At various stages of life, our daily purposes shift. When we were kids, we endured school and chores so that we could get to our purpose – which was to play and have fun. As adults, we transitioned into going to work to provide a livelihood, and for many, our purpose shifted toward raising quality children and being a good spouse.
Ultimately, it is when we reach retirement that our purpose more rapidly transitions. Initially, it may look like liberation and a time to either do what you want, when you want, how you want, or to just relax, take life easy, and do as little as necessary. Your purpose being to wave goodbye to the timeclock and demands of life accordingly!
However, once the “newness” of retirement settles, it can become quite easy to get into a daily routine of existence rather than experience.
With this, do not let yourself miss out! Each and every day, you should have something of productive substance that you wish to accomplish. Whether this be a craft project, writing, baking something, planning an event, etc. Have an enjoyable and purposeful task that you can accomplish each and every day which will leave you with a sense of gratification and satisfaction.

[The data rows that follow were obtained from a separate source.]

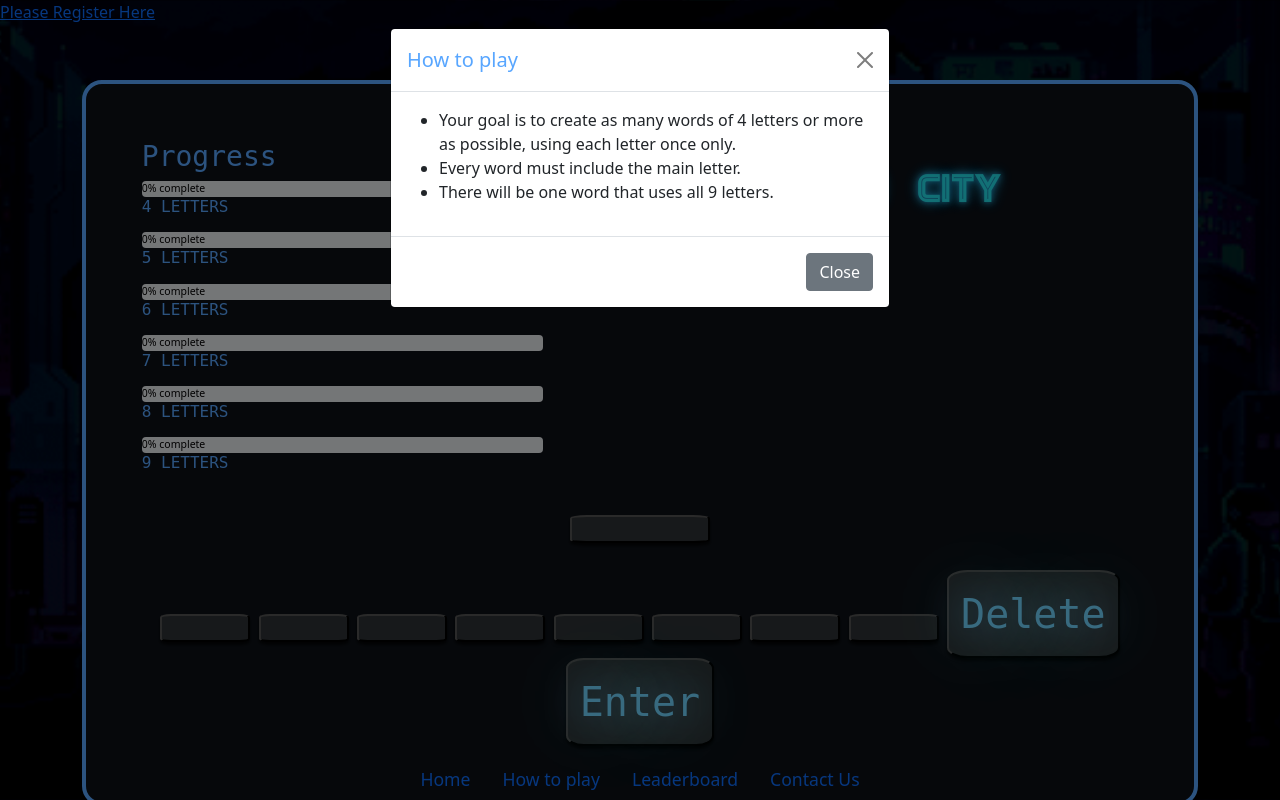
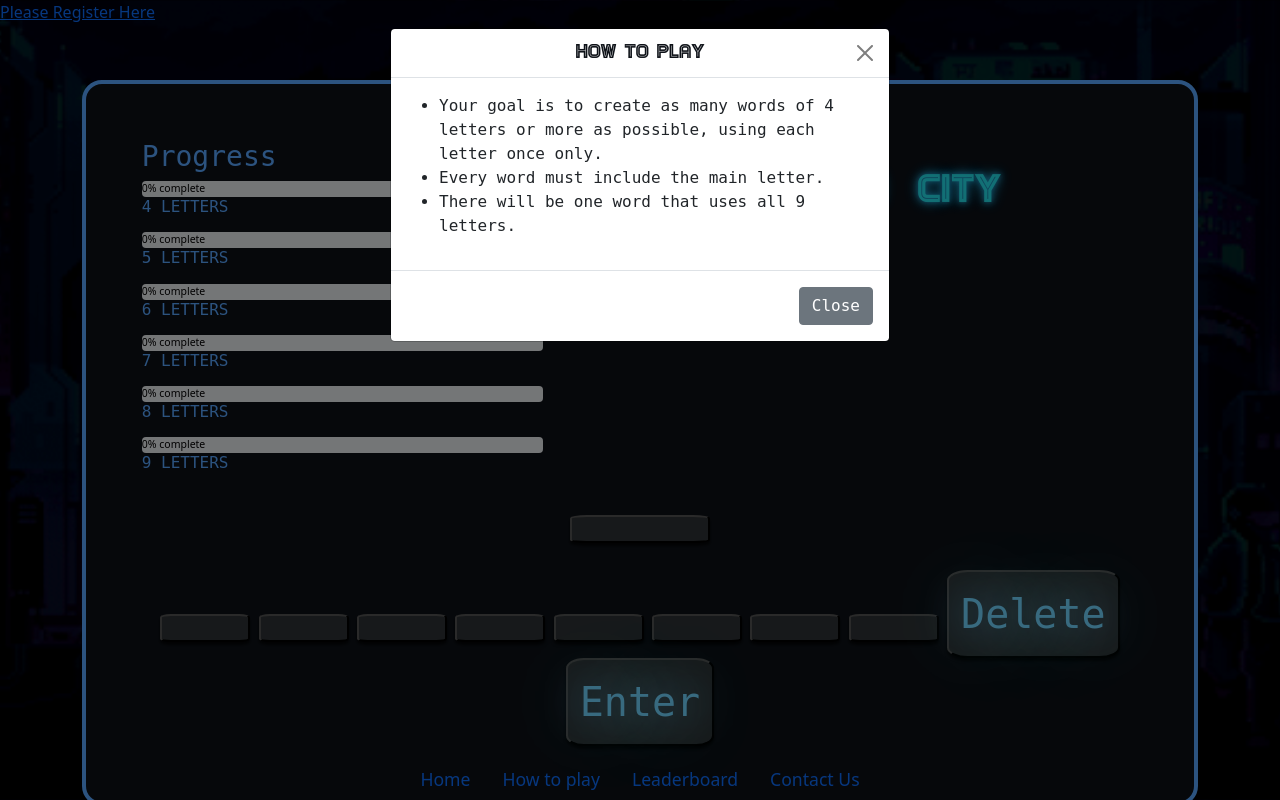
Before and after one commit to Tarnage/CITS3403-Project, a Flask app: page /game in a window 1280 px wide, after a click on "How to play". Run offline with Flask 2, Linux system fonts and the light colour scheme; data that the repository does not hold is empty.

Commit message:
updated modal

```diff
--- a/app/static/assets/style/base.css
+++ b/app/static/assets/style/base.css
@@ -59,7 +59,7 @@ label {
 
 /* * =============== Navbar =============== * */
 .nav-item {
-  font-size: 10px;
+  font-size: 8px;
   color: #58a6ff;
   transition: all 0s;
 }
@@ -86,23 +86,25 @@ label {
 
 /* * =============== Modal =============== * */
 /*TODO: ADD MODEL STYLES HERE*/
+h5 {
+  color: rgba(13, 17, 23, 1);
+  font-family: "Games", sans-serif;
 
+  position: absolute;
+  left: 50%;
+  transform: translateX(-50%);
+}
+
+.modal-content {
+  font-family: "Andalé Mono", monospace;
+}
 
 /*TODO: Update Navbar */
 /* * ============================================================ Responsive ============================================================ * */
 /* ===== Mobile First ===== */
-/* iPads & Tablets */
 @media only screen and (min-width: 481px) {
   /* Nav */
   .nav-item {
-    font-size: 90%;
+    font-size: clamp(90%, 3vh, 110%);
   }
 }
-
-/* Desktop & large screens */
-@media only screen and (min-width: 1025px) {
-  /* Nav */
-  .nav-item {
-    font-size: 110%;
-  }
-}
```
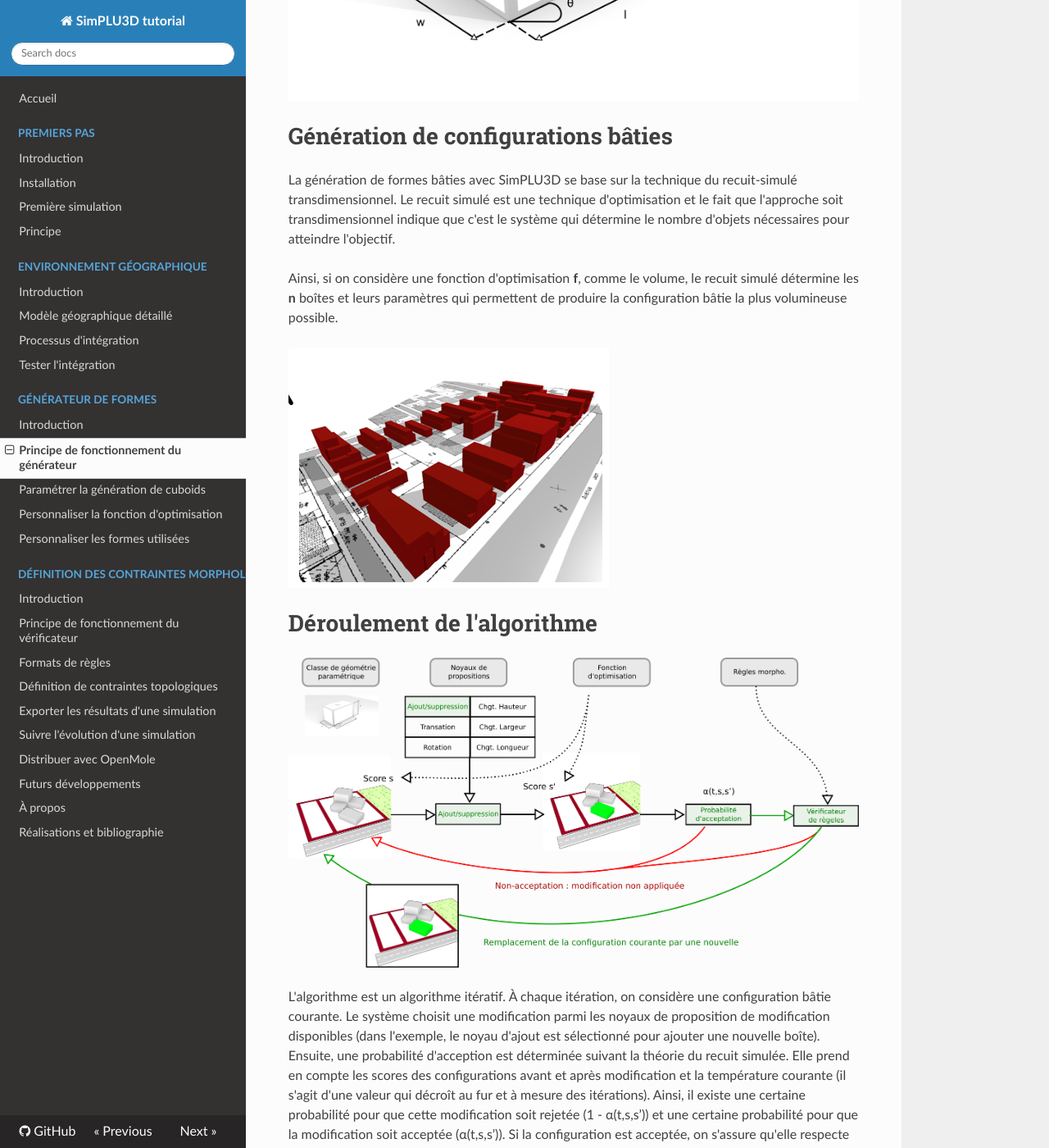
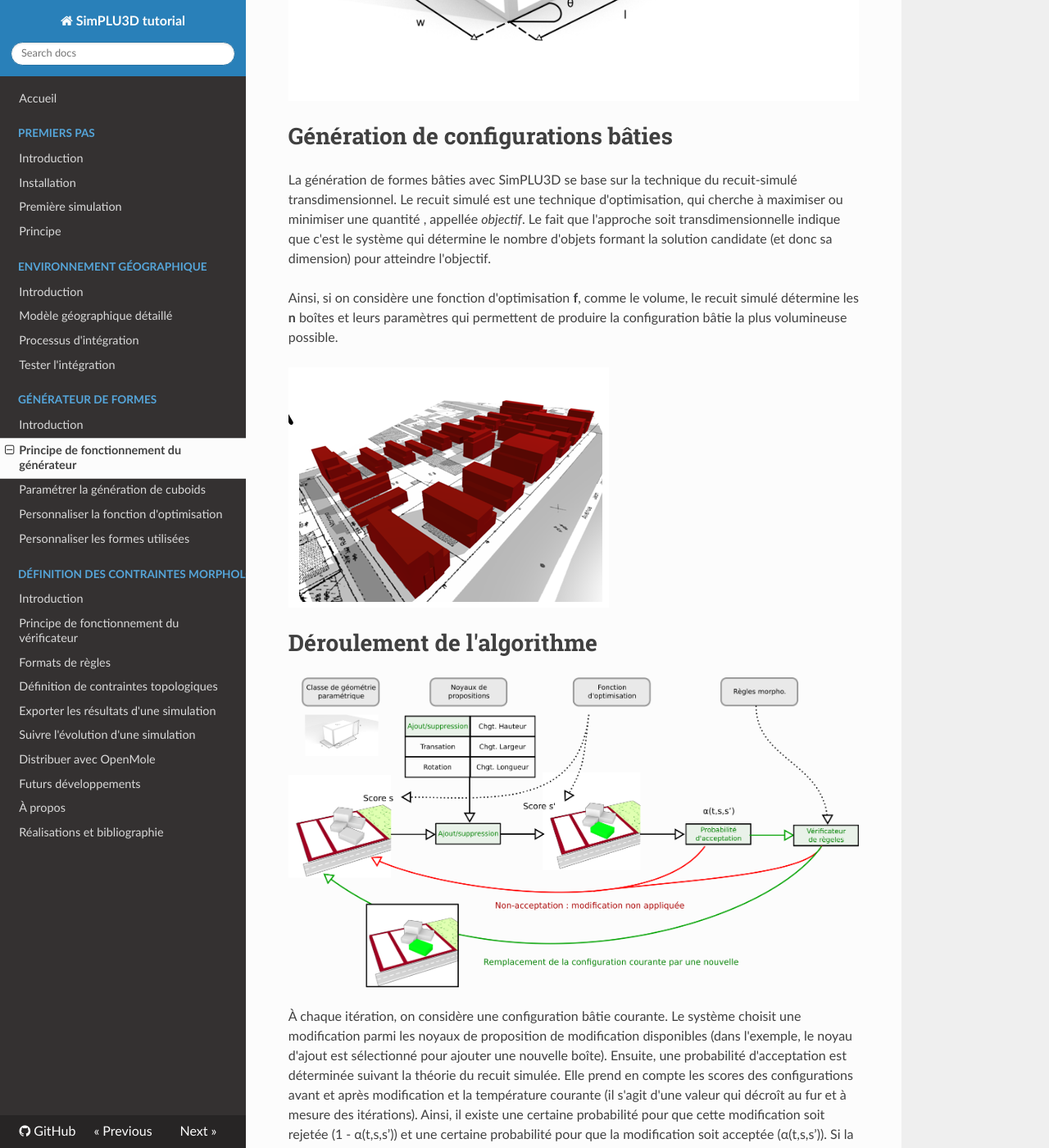
Before and after one commit to SimPLU3D/simplu3D-tutorial, an MkDocs documentation site: the page built from docs/generator/principe.md, in a window 1280 px wide and 1400 px high, scrolled down 791 px. Shown: the whole window at 82% size. Built offline with MkDocs 1.6.1, drawn with Linux system fonts in a browser that asks for light colours; nearby versions of some CDN libraries; some of the changed text lies outside the part shown.

Commit message:
reformulation mineure

```diff
--- a/docs/generator/principe.md
+++ b/docs/generator/principe.md
@@ -18,7 +18,8 @@ Dans SimPLU3D, une configuration bâtie est composée d'un ensemble de géométr
 
 # Génération de configurations bâties
 
-La génération de formes bâties avec SimPLU3D se base sur la technique du recuit-simulé transdimensionnel. Le recuit simulé est une technique d'optimisation et le fait que l'approche soit transdimensionnel indique que c'est le système qui détermine le nombre d'objets nécessaires pour atteindre l'objectif.
+La génération de formes bâties avec SimPLU3D se base sur la technique du recuit-simulé transdimensionnel. Le recuit simulé est une technique d'optimisation, qui cherche à maximiser ou minimiser une quantité , appellée *objectif*.
+Le fait que l'approche soit transdimensionnelle indique que c'est le système qui détermine le nombre d'objets formant la solution candidate (et donc sa dimension)  pour atteindre l'objectif.
 
 Ainsi, si on considère une fonction d'optimisation **f**, comme le volume, le recuit simulé détermine les **n** boîtes et leurs paramètres qui permettent de produire la configuration bâtie la plus volumineuse possible.
 
@@ -29,7 +30,7 @@ Ainsi, si on considère une fonction d'optimisation **f**, comme le volume, le r
 
 ![Image montrant le principe](img/principe.png)
 
-L'algorithme est un algorithme itératif. À chaque itération, on considère une configuration bâtie courante. Le système choisit une modification parmi les noyaux de proposition de modification disponibles (dans l'exemple, le noyau d'ajout est sélectionné pour ajouter une nouvelle boîte). Ensuite, une probabilité d'acception est déterminée suivant la théorie du recuit simulée. Elle prend en compte les scores des configurations avant et après modification et la température courante (il s'agit d'une valeur qui décroît au fur et à mesure des itérations). Ainsi, il existe une certaine probabilité pour que cette modification soit rejetée (1 - α(t,s,s’)) et une certaine probabilité pour que la modification soit acceptée (α(t,s,s’)). Si la configuration est acceptée, on s'assure qu'elle respecte les règles morphologiques, si c'est le cas elle remplace la configuration courante sinon la modification est rejetée.
+À chaque itération, on considère une configuration bâtie courante. Le système choisit une modification parmi les noyaux de proposition de modification disponibles (dans l'exemple, le noyau d'ajout est sélectionné pour ajouter une nouvelle boîte). Ensuite, une probabilité d'acceptation est déterminée suivant la théorie du recuit simulée. Elle prend en compte les scores des configurations avant et après modification et la température courante (il s'agit d'une valeur qui décroît au fur et à mesure des itérations). Ainsi, il existe une certaine probabilité pour que cette modification soit rejetée (1 - α(t,s,s’)) et une certaine probabilité pour que la modification soit acceptée (α(t,s,s’)). Si la configuration est acceptée, on s'assure qu'elle respecte les règles morphologiques, si c'est le cas elle remplace la configuration courante sinon la modification est rejetée.
 
 # Implémentation de l'algorithme
 
```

Once you reach retirement age especially, exercise is much more a function of establishing and retaining resource for purposeful movement rather than expending energy for aesthetics or athletic performance and does not have to be hard to be effective. It just needs to be right!
As you approach the years after 75, daily living without exercise can become extremely difficult and often impossible without assistance. The price being extremely high in:
Falls are the number one cause of serious injury to seniors of this age group, and 1/3 of those falls produce fatal injuries!
A well-structured exercise program which is followed daily should include: lower body strength/power training, upper body pulling strength, shoulder range of motion, multi-dimensional core strength (postural support), and balance/agility exercise.
When done at an appropriate intensity, this programming approach also elevates the heartrate enough to provide baseline cardiac conditioning training which can be supplemented by activities such as walking, biking, hiking, swimming, aerobics, etc. to optimize heart health.
Just remember that at this stage of the game your daily exercise is a tool, not a task! If you’re not currently exercising regularly, now is the easiest it will ever be to get started!
The value of kindness and compassion never diminishes, and when you invest in the happiness of others, you will yield appreciable dividends eternally. This can be done with simple affirmations and acknowledgements for the achievements of others all the way through philanthropy and “paying it forward.”
It feels good to go through a drive-thru and see a mom with a car full of kids behind you and you tell the person at the window, “I’d like to cover their order too.” Maybe they need the help, maybe they don’t; however the token of kindness from a complete stranger will have the most value to them and sense of satisfaction for you.
If you have children or grandchildren take the time to know what is going on in their world and extend your gracious approval and encouragements for the good things that they have accomplished. Your consistency in this will drive them to do more, and they will never forget you for it. This also allows for you to share in their joy, bringing happiness and a smile into your heart as well.
This could also be done in running an errand for your less capable neighbors, sweeping their section of sidewalk along with yours, sending an edible-arrangement to a widow or widower on Valentine’s Day, etc. Let your heart be your guide and seek the opportunity!
In conclusion, always remind yourself that “Life’s too short for a bad day” and live accordingly!
Wishing you the best in happiness, peace, and good health!
What do you do to make sure you feel great every day? Are there specific situations that seem to dim your mood? How do you handle those? Which emotions are the most difficult for you to deal with?